The Johnson’s Baby Bedtime event, hosted by Ms. Tin-Tin Bersola-Babao (still working despite being due to give birth the next day!), aimed to share the highlights of a US Study on a bedtime routine, as well as demonstrate the actual routine that parents and caregivers can incorporate into their babies’ bedtime schedule.
Guest speaker was Dr. Luis Rivera Jr., a pulmonary pediatrician and sleep specialist at Makati Medical Center. He spoke about Sleep 101.
How important is sleep among babies? How much sleep is enough? Is the number of hours more important than the time of sleep? Here are some basics of the science of sleep that I learned from the event:
1. Babies do no sleep as deeply as adults do. Babies take longer to sleep and awaken more easily at night.
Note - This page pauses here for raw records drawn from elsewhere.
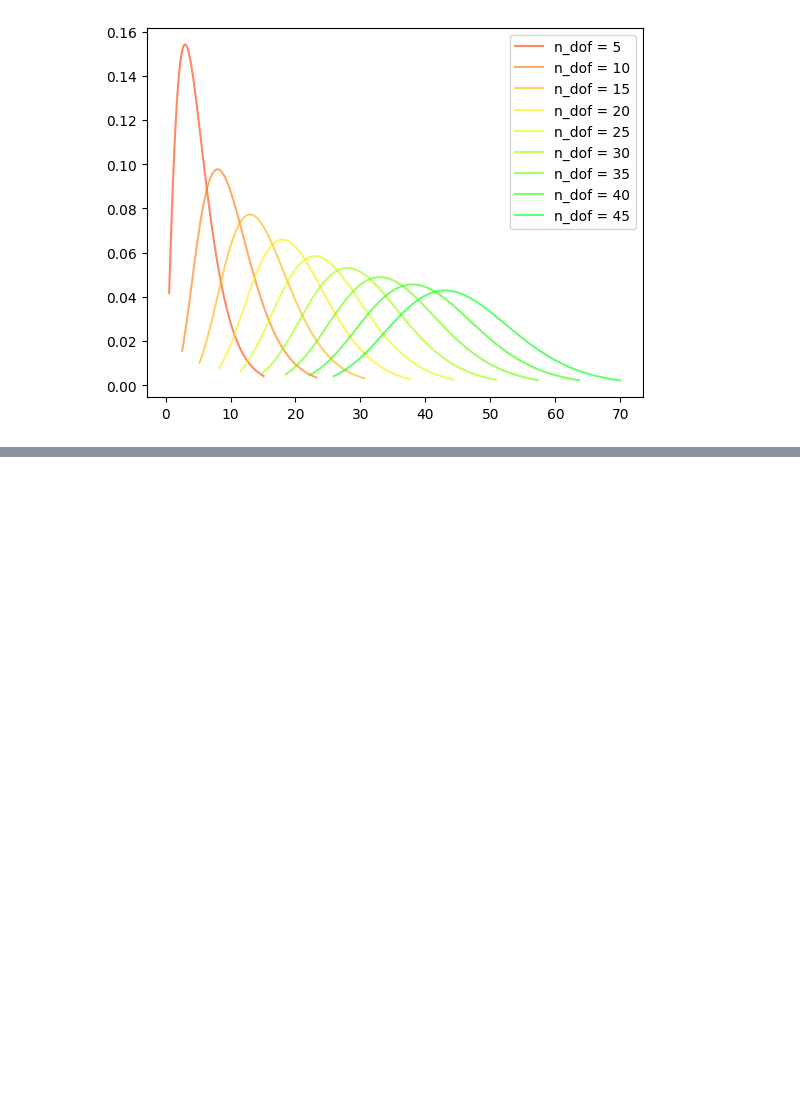
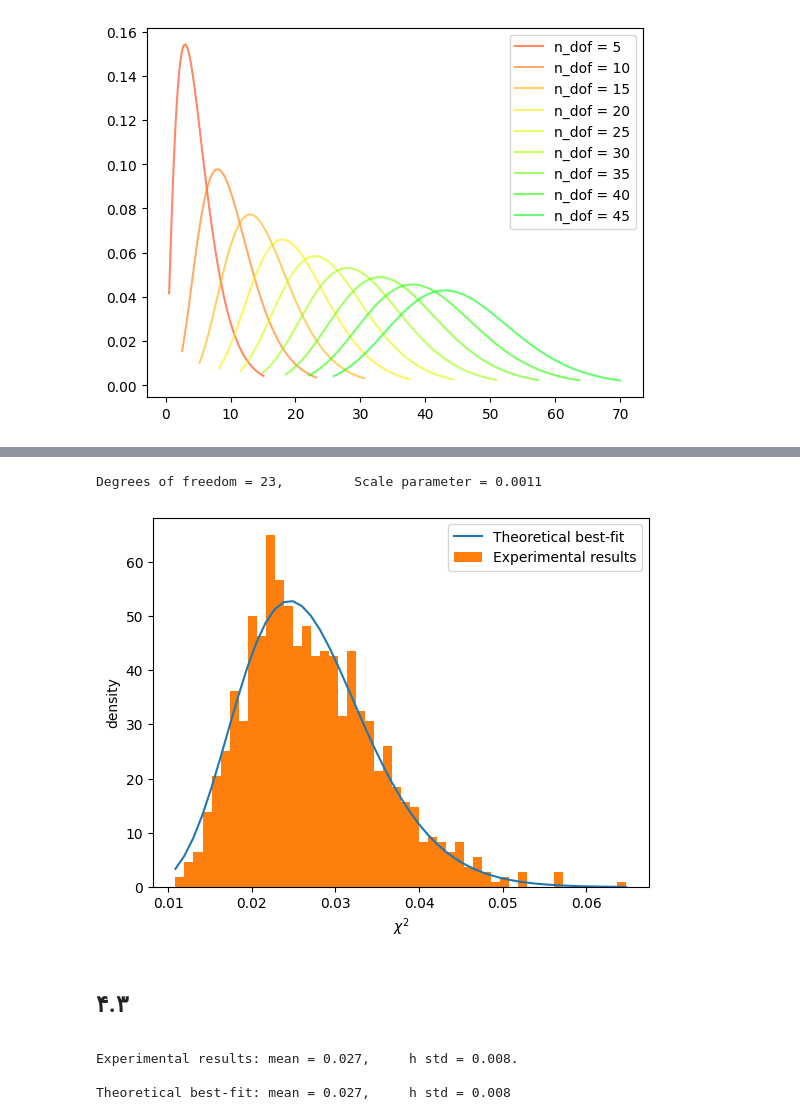
Before and after one commit to alisalehi02/Assignment, a Jupyter notebook: Chi2AndFit.ipynb, the cells around one changed output, grey strips where cells are left out. Cells and saved outputs as stored; diff of their text form; code cells hidden in the pictures; blank space fills up the shorter version.

```diff
--- a/Chi2AndFit.ipynb
+++ b/Chi2AndFit.ipynb
@@ -84,0 +207,40 @@ plt.show()
+# %%
+def chi2_fit(x, df, scale):
+    return chi2.pdf(x, df, scale=scale)
+# %%
+from scipy.optimize import curve_fit
+
+
+x_fit = (x[:-1] + x[1:])/2
+popt, pcov = curve_fit(chi2_fit, x_fit, histogram)
+
+df, scale = popt
+print("Degrees of freedom = {:d},\t Scale parameter = {:.4f}".format(int(df), scale))
+# %% [output]
+Degrees of freedom = 23,         Scale parameter = 0.0011
+# %%
+fig, ax = plt.subplots(1, 1)
+
+ax.plot(x, chi2.pdf(x, popt[0], scale=popt[1]), label="Theoretical best-fit")
+ax.hist(least_squares, bins=50, density=True, label="Experimental results")
+plt.xlabel(r'$\chi^2$')
+plt.ylabel('density')
+plt.legend()
+plt.show()
+# %% [output]
+[figure, added]
+# %% [markdown]
+<div dir='rtl'>
+
+## ۴.۳
+# %%
+pdf = chi2.pdf(x, df, scale=scale)
+mean = np.trapezoid(x * pdf, x)
+std = np.sqrt(np.trapezoid((x - mean)**2 * pdf, x))
+
+print("Experimental results: mean = {:.3f},\th std = {:.3f}.\n".format(least_squares.mean(), least_squares.std()))
+print("Theoretical best-fit: mean = {:.3f},\th std = {:.3f}".format(mean, std))
+# %% [output]
+Experimental results: mean = 0.027,     h std = 0.008.
+
+Theoretical best-fit: mean = 0.027,     h std = 0.008
```
Also changed, not shown: parts of 21 cells of this notebook, 7 other files.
2. Sleep is not only necessary for rest. It’s also important for growth. Science has proven that growth hormones are released three times more during nighttime sleep than when awake.
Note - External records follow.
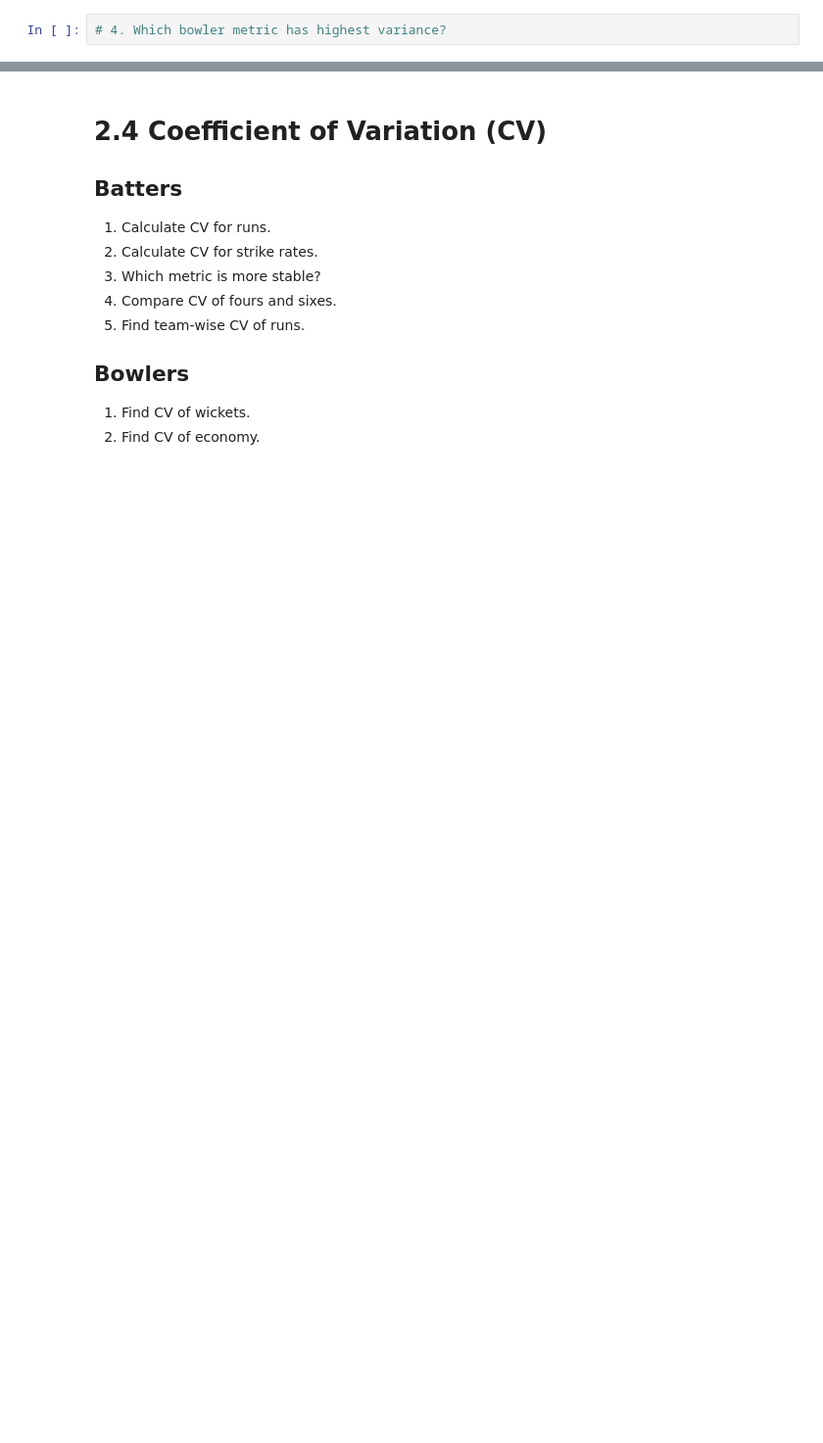
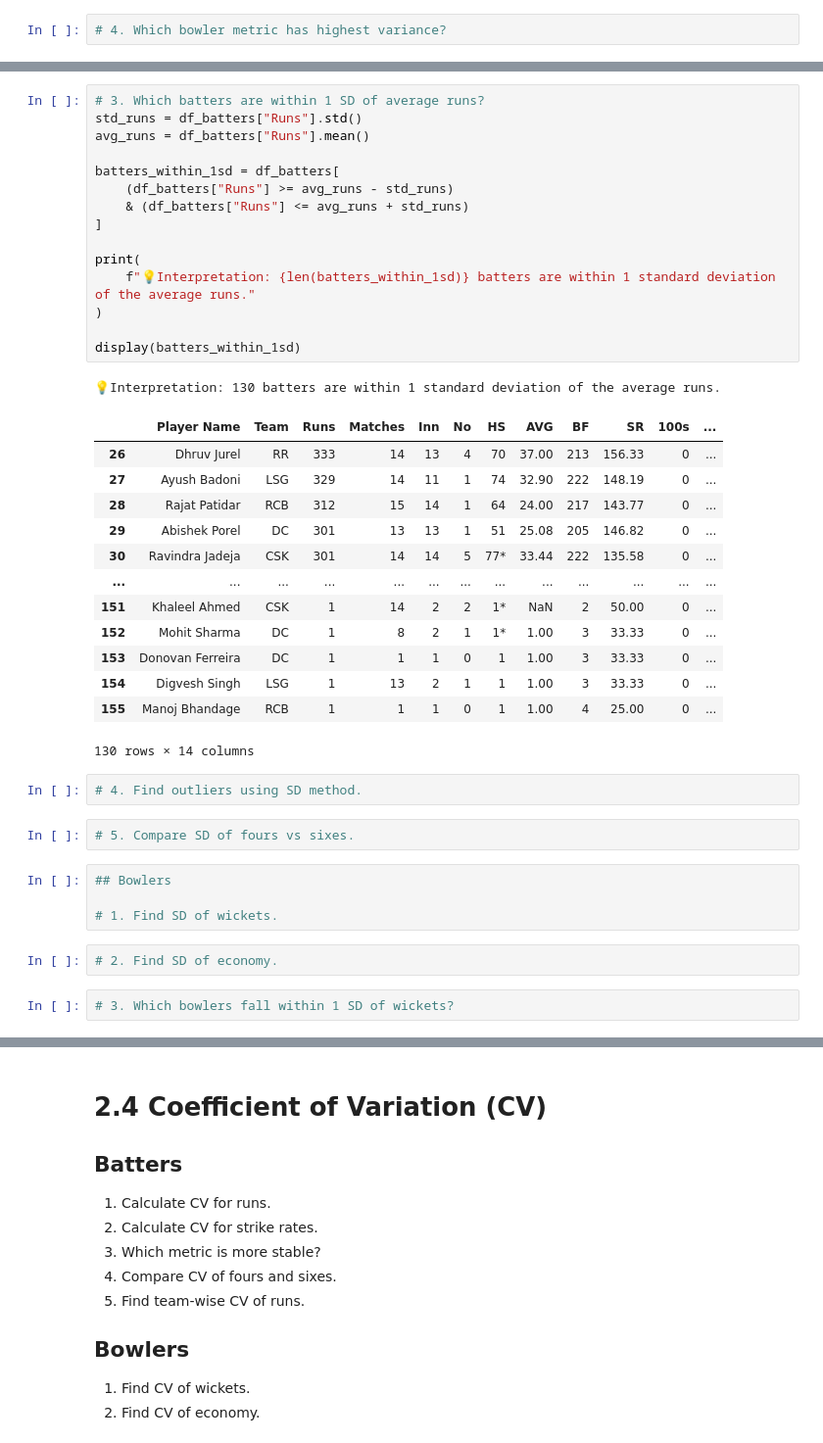
Before and after one commit to shahyash1136/data-analyst-porjects, a Jupyter notebook: IPL_2025_jupyterbook/index.ipynb, the cells around one changed output, grey strips where cells are left out. Shown at 98% size. Saved outputs shown, nothing was run; the diff lists cells and outputs as text; blank space fills up the shorter version.

Commit message:
started with standard deviation

```diff
--- a/IPL_2025_jupyterbook/index.ipynb
+++ b/IPL_2025_jupyterbook/index.ipynb
@@ -2012,0 +2196,42 @@ print(
+# %%
+# 3. Which batters are within 1 SD of average runs?
+std_runs = df_batters["Runs"].std()
+avg_runs = df_batters["Runs"].mean()
+
+batters_within_1sd = df_batters[
+    (df_batters["Runs"] >= avg_runs - std_runs)
+    & (df_batters["Runs"] <= avg_runs + std_runs)
+]
+
+print(
+    f"💡Interpretation: {len(batters_within_1sd)} batters are within 1 standard deviation of the average runs."
+)
+
+display(batters_within_1sd)
+# %% [output]
+💡Interpretation: 130 batters are within 1 standard deviation of the average runs.
+|  | Player Name | Team | Runs | Matches | Inn | No | HS | AVG | BF | SR | 100s | ... |
+| 26 | Dhruv Jurel | RR | 333 | 14 | 13 | 4 | 70 | 37.00 | 213 | 156.33 | 0 | ... |
+| 27 | Ayush Badoni | LSG | 329 | 14 | 11 | 1 | 74 | 32.90 | 222 | 148.19 | 0 | ... |
+| 28 | Rajat Patidar | RCB | 312 | 15 | 14 | 1 | 64 | 24.00 | 217 | 143.77 | 0 | ... |
+| 29 | Abishek Porel | DC | 301 | 13 | 13 | 1 | 51 | 25.08 | 205 | 146.82 | 0 | ... |
+| 30 | Ravindra Jadeja | CSK | 301 | 14 | 14 | 5 | 77* | 33.44 | 222 | 135.58 | 0 | ... |
+| ... | ... | ... | ... | ... | ... | ... | ... | ... | ... | ... | ... | ... |
+| 151 | Khaleel Ahmed | CSK | 1 | 14 | 2 | 2 | 1* | NaN | 2 | 50.00 | 0 | ... |
+| 152 | Mohit Sharma | DC | 1 | 8 | 2 | 1 | 1* | 1.00 | 3 | 33.33 | 0 | ... |
+| 153 | Donovan Ferreira | DC | 1 | 1 | 1 | 0 | 1 | 1.00 | 3 | 33.33 | 0 | ... |
+| 154 | Digvesh Singh | LSG | 1 | 13 | 2 | 1 | 1 | 1.00 | 3 | 33.33 | 0 | ... |
+| 155 | Manoj Bhandage | RCB | 1 | 1 | 1 | 0 | 1 | 1.00 | 4 | 25.00 | 0 | ... |
+130 rows × 14 columns
+# %%
+# 4. Find outliers using SD method.
+# %%
+# 5. Compare SD of fours vs sixes.
+# %%
+## Bowlers
+
+# 1. Find SD of wickets.
+# %%
+# 2. Find SD of economy.
+# %%
+# 3. Which bowlers fall within 1 SD of wickets?
```
Also changed, not shown: parts of 16 cells of this notebook.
3. Babies have the most opportunities for growth during the first few months in life, when they are asleep most of the time, and experience deep sleep often.
4. Sleep requirements lessen as kids grow older. Infants need as much as 16.5 hours of sleep per day. My 3.5-year old son needs about 11 1/2 hours. (Click photo below to see typical sleep requirements up to age 18.)
- Typical sleep requirements for kids
5. Optimal sleep is important for kids (and parents!!!) to function properly. Lack of sleep among kids leads to poor behavioral and academic performance. (Lack of sleep among parents leads to royal crankiness!)
6. Parents can tell if their children are not getting enough good sleep – habitual snoring, snorting, pauses in between snoring or breathing, unusual sleeping positions, restlessness.
Children must get enough sleep and, more especially, nighttime sleep because that is when the growth hormones are most active.
- Bedtime Routine Improves Infant Sleep
Dr. Rivera also highlighted the findings of a US study by noted psychologist/pediatric sleep expert Jodi Mindell.
The three-week study, which included 58 mothers and their babies aged 7 to 18 months, evaluated baby’s sleep with the use of a before-bed routine together with the Johnson’s Baby bedtime range.
The before-bed routine included three steps: Continue reading Baby Bedtime – How Important is Good Sleep for Babies?